That's an allusion to Louras' failure to publicly share plans about settling the Syrian families in the Marble City.
Allaire touted his work completing languishing projects, including the town pool and a new park. He vowed to move forward with economic development proposals and marketing the city to new businesses and residents.
His opponent isn't bringing up the refugee issue either. Michel Messier, a fiscal conservative, said he's running to lower property taxes and improve town roads. When Messier learned of last year's 12 percent hike in town property taxes, he jumped into the race. He's also running for town treasurer.
"No one has brought [the refugee issue] to my direct attention," he said, though the issue caused a bitter divide in the city.
Residents' main concerns? "The taxes and the condition of the roads," Messier said.
Allaire, too, said Rutland residents have moved on — partly because President Donald Trump effectively halted Louras' plan to bring the refugees.
Barre City Council candidate Sue Higby is using the funnies to garner support. The executive director of Studio Place Arts in Barre has teamed up with cartoonist Robert Brunelle to campaign with comics.
The incumbent has released three "Sue Says" strips. They justify Higby's "no" vote on a local teen center, discuss her plan for the town's vacant homes and thank city employees for their work.

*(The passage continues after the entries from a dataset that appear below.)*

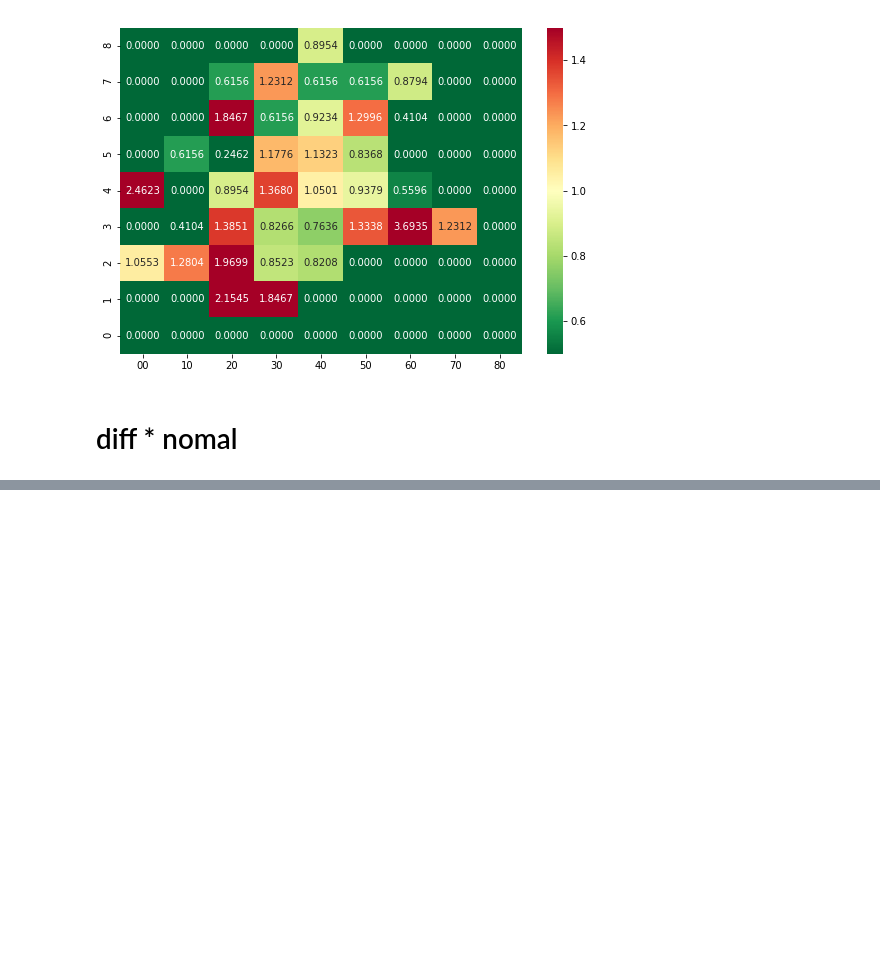
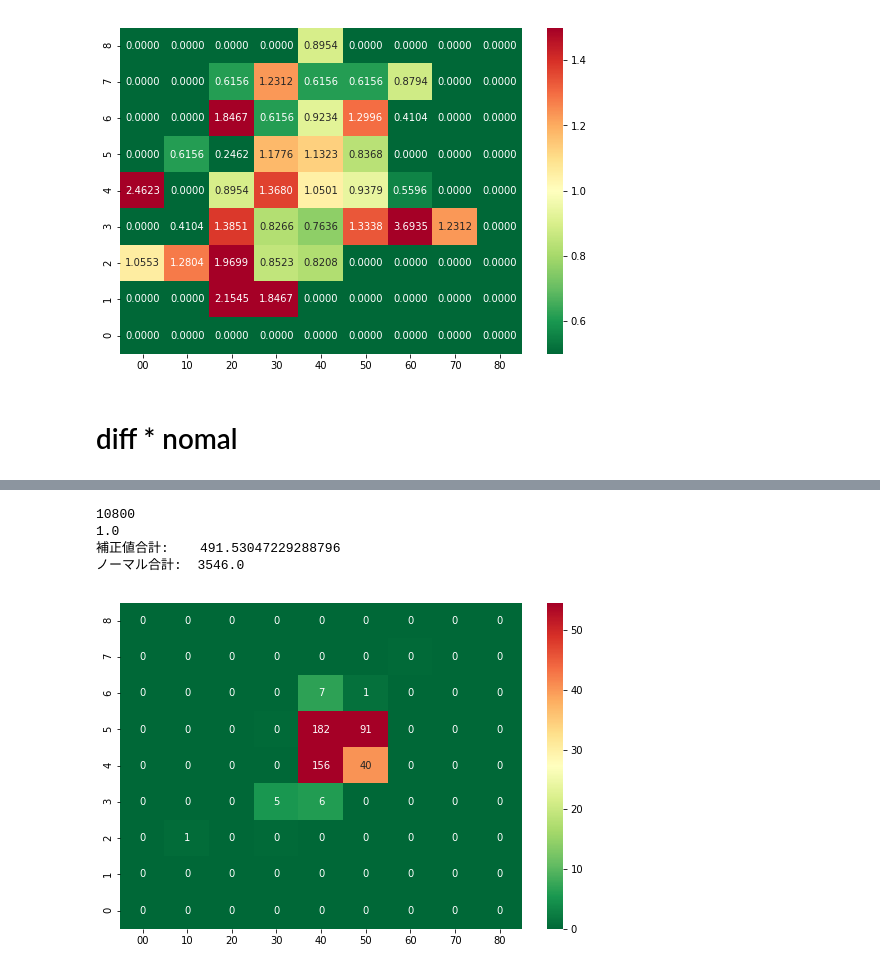
Before and after one commit to KessaPassa/jupyter, a Jupyter notebook: 20190114/convert_area_to_contour_for_2D.ipynb, the cells around one changed output, grey strips where cells are left out. Saved outputs shown, nothing was run; the diff lists cells and outputs as text; code cells hidden in the pictures; blank space fills up the shorter version.

```diff
--- a/20190114/convert_area_to_contour_for_2D.ipynb
+++ b/20190114/convert_area_to_contour_for_2D.ipynb
@@ -339,0 +383,8 @@ create_corrected(5)
+# %%
+create_corrected(2)
+# %% [output]
+10800
+1.0
+補正値合計:    491.53047229288796
+ノーマル合計:  3546.0
+[figure, added]
```
Also changed, not shown: parts of 22 cells of this notebook, 23 other files.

"I decided that cartoons were a way to reach people with snippets of really important information that would actually be read," she said.
The second-term incumbent is facing a challenge from John Steinman, who also ran an unsuccessful campaign for the legislature last November.
The cartoons, Higby said, keep voters interested and the tone of the campaign lighthearted. "I tend not to take myself too seriously," she said.
Williston voters will decide on whether to eliminate the position of poundkeeper. But they shouldn't worry about stray dogs running wild at Taft Corners, Town Manager Rick McGuire said.
The town doesn't have a pound, and the position has been vacant for the 21 years that McGuire has worked for Williston.
The police department contracts with a private service in Colchester to pick up and shelter stray dogs. Abolishing the poundkeeper job is more bureaucratic than political, McGuire said: "It doesn't make sense to have that requirement in the town charter."
Williston voters have previously agreed to remove the posts of "inspector of lumber, shingles and wood" and "weighers of coal."
McGuire expects this measure to pass easily. But, he added, "You never know."